§ What you have to do
Find every line below that contains the word "dart" and copy it out.

Dataset excerpts:
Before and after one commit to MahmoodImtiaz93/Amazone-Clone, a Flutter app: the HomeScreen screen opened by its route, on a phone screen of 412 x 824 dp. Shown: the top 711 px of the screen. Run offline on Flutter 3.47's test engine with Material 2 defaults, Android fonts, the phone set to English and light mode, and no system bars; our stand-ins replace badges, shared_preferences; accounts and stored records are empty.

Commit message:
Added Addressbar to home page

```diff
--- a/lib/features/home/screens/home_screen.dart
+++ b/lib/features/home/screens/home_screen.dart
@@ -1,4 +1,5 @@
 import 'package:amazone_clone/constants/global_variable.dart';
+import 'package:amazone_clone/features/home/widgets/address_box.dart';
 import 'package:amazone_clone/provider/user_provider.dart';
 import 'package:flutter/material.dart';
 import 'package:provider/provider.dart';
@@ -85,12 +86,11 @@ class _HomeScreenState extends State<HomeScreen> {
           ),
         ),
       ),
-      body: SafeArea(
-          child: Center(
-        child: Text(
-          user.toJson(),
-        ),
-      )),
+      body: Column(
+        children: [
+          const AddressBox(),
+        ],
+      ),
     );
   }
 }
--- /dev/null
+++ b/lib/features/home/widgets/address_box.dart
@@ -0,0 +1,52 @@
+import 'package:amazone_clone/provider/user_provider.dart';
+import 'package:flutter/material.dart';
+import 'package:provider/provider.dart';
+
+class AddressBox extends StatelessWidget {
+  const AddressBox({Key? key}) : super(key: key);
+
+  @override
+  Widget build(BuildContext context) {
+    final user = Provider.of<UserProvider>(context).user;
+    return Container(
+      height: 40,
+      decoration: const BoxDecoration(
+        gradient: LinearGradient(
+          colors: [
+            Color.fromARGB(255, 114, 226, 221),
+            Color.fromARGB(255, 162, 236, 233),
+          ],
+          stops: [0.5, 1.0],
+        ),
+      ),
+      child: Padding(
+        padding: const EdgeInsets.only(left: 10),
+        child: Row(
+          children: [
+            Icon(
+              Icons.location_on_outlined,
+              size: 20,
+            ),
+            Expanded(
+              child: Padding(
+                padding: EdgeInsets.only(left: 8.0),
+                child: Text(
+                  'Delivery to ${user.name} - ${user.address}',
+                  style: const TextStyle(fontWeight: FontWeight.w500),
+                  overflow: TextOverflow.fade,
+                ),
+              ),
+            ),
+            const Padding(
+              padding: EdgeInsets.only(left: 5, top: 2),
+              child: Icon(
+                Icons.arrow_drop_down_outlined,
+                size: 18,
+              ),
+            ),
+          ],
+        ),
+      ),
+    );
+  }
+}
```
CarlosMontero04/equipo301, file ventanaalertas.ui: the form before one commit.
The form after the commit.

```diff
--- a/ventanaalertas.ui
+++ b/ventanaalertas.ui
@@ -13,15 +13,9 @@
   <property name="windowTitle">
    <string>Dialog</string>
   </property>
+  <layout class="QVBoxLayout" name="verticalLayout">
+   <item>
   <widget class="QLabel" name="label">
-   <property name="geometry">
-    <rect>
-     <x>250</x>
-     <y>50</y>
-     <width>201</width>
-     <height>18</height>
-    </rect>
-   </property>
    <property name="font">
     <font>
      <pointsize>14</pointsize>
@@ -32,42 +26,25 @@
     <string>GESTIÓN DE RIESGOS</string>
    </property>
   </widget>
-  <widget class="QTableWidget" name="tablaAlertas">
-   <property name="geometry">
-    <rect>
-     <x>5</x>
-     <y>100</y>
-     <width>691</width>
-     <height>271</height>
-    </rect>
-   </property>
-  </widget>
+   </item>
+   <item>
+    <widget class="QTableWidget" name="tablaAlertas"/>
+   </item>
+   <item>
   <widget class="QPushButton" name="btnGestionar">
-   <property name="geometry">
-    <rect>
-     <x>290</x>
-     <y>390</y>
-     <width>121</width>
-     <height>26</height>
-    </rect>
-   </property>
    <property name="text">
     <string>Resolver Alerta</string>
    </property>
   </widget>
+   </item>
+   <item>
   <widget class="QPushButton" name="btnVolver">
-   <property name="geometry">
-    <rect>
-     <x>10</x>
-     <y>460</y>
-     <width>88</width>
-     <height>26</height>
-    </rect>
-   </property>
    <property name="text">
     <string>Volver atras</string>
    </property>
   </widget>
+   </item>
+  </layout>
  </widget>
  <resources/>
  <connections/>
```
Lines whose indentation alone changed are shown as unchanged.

§ Result of the task
--- a/lib/features/home/screens/home_screen.dart
+++ b/lib/features/home/screens/home_screen.dart
 import 'package:amazone_clone/constants/global_variable.dart';
+import 'package:amazone_clone/features/home/widgets/address_box.dart';
 import 'package:amazone_clone/provider/user_provider.dart';
 import 'package:flutter/material.dart';
 import 'package:provider/provider.dart';
+++ b/lib/features/home/widgets/address_box.dart
+import 'package:amazone_clone/provider/user_provider.dart';
+import 'package:flutter/material.dart';
+import 'package:provider/provider.dart';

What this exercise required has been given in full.